Because Puerto Rico is part of the United States, local industry is subject to the same federal environmental regulations and restrictions as in the United States.Puerto Rico’s greatest environmental threats concern its vanishing natural habitat and the resulting impact on soil erosion and wildlife.Puerto Rico’s greatest environmental threats concern its vanishing natural habitat and the resulting impact on soil erosion and wildlife. Reforestation efforts are under way in many of the island’s national parks and forest reserves, and organized efforts are under way to protect and rebuild endangered wildlife populations, especially the Puerto Rican parrot, the manatee, and the leatherback sea turtle.
Many of the island’s environmental protection efforts are overseen by the Conservation Trust of Puerto Rico, whose headquarters is based in Casa de Ramón Power y Girault (155 Calle Tetuán, San Juan, 787/722-5834, Tues.-Sat. 10 a.m.-4 p.m.), where visitors can peruse exhibits and pick up printed information on its projects.
In Vieques, the biggest environmental concern surrounds the ongoing cleanup of the grounds once occupied by the U.S. Navy, which stored munitions and performed bombing practice on the island.

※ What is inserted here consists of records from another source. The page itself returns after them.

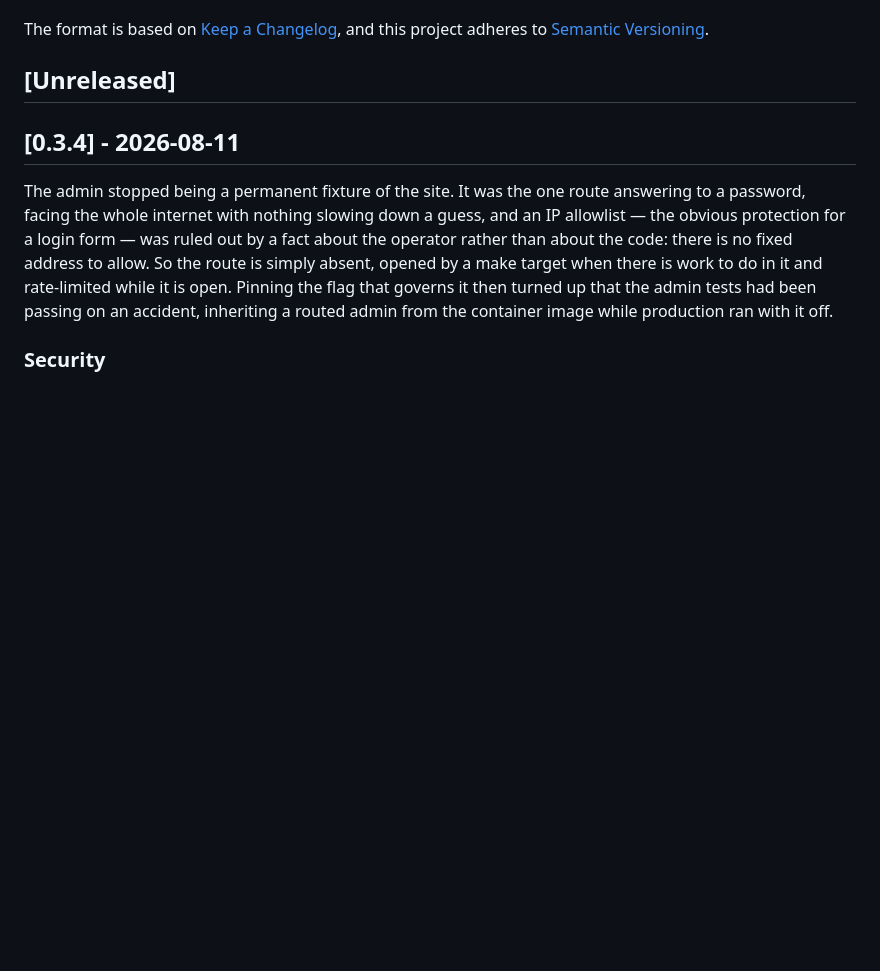
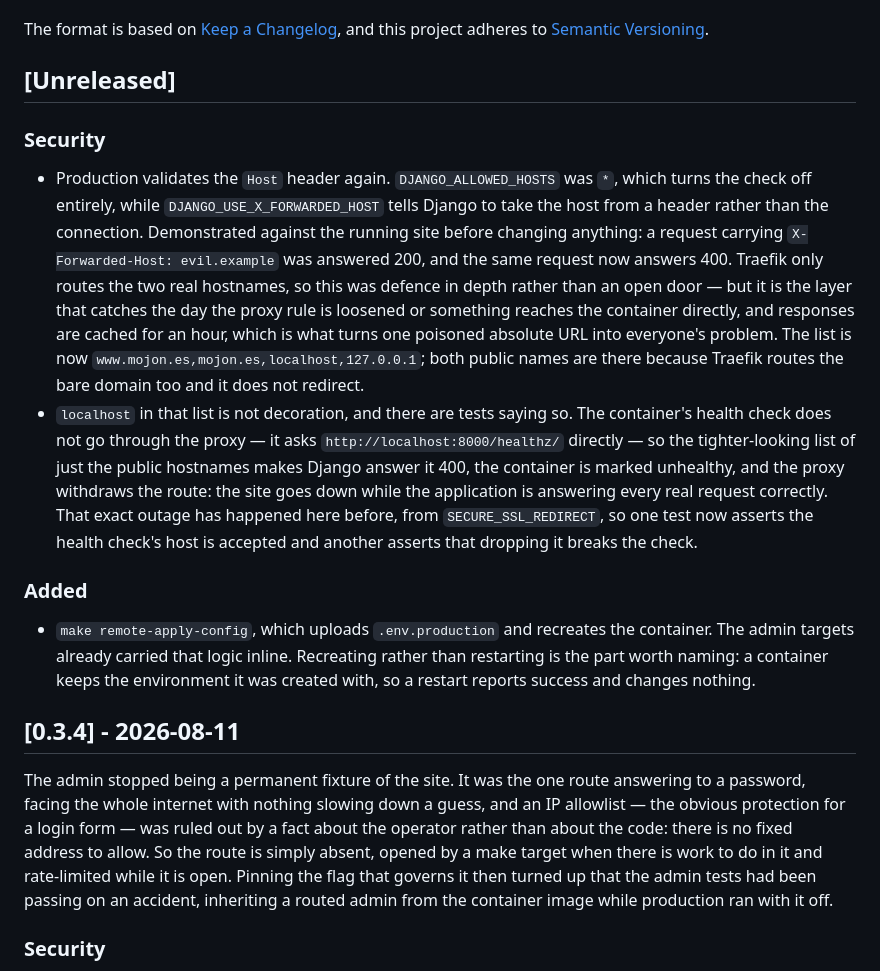
Before and after one commit to tvalverde/soccertime, a Markdown page: CHANGELOG.md, the part around the change. Rendered like a GitHub page; blank space fills up the shorter version.

Commit message:
docs: record the Host header validation fix
Three Medium findings remain, plus four Low and the Django 6.1 item.

Co-Authored-By: Claude Opus 5 (1M context) <noreply@anthropic.com>

```diff
--- a/CHANGELOG.md
+++ b/CHANGELOG.md
@@ -6,6 +6,13 @@ The format is based on [Keep a Changelog](https://keepachangelog.com/en/1.1.0/),
 and this project adheres to [Semantic Versioning](https://semver.org/spec/v2.0.0.html).
 
 ## [Unreleased]
+
+### Security
+- Production validates the `Host` header again. `DJANGO_ALLOWED_HOSTS` was `*`, which turns the check off entirely, while `DJANGO_USE_X_FORWARDED_HOST` tells Django to take the host from a header rather than the connection. Demonstrated against the running site before changing anything: a request carrying `X-Forwarded-Host: evil.example` was answered 200, and the same request now answers 400. Traefik only routes the two real hostnames, so this was defence in depth rather than an open door — but it is the layer that catches the day the proxy rule is loosened or something reaches the container directly, and responses are cached for an hour, which is what turns one poisoned absolute URL into everyone's problem. The list is now `www.mojon.es,mojon.es,localhost,127.0.0.1`; both public names are there because Traefik routes the bare domain too and it does not redirect.
+- `localhost` in that list is not decoration, and there are tests saying so. The container's health check does not go through the proxy — it asks `http://localhost:8000/healthz/` directly — so the tighter-looking list of just the public hostnames makes Django answer it 400, the container is marked unhealthy, and the proxy withdraws the route: the site goes down while the application is answering every real request correctly. That exact outage has happened here before, from `SECURE_SSL_REDIRECT`, so one test now asserts the health check's host is accepted and another asserts that dropping it breaks the check.
+
+### Added
+- `make remote-apply-config`, which uploads `.env.production` and recreates the container. The admin targets already carried that logic inline. Recreating rather than restarting is the part worth naming: a container keeps the environment it was created with, so a restart reports success and changes nothing.
 
 ## [0.3.4] - 2026-08-11
 
```
Also changed, not shown: TODO.md (+9 -8 lines).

After years of protest by local residents, the Navy withdrew in 2003, but much of its land (18,000 acres) is still offlimits to the public while efforts to clear it of contaminants and the live artillery that still litters the ocean floor are under way. The cancer rate in Vieques is 27 percent higher than that of the main island, and many blame it on the presence of unexploded artillery leaking chemicals into the water and the release of chemicals into the air when the artillery is detonated, which is the Navy’s way of disposing of it.
Read more about the Puerto Rican parrot on the U.S. Fish & Wildlife Service website.
Excerpted from the Third Edition of Moon Puerto Rico.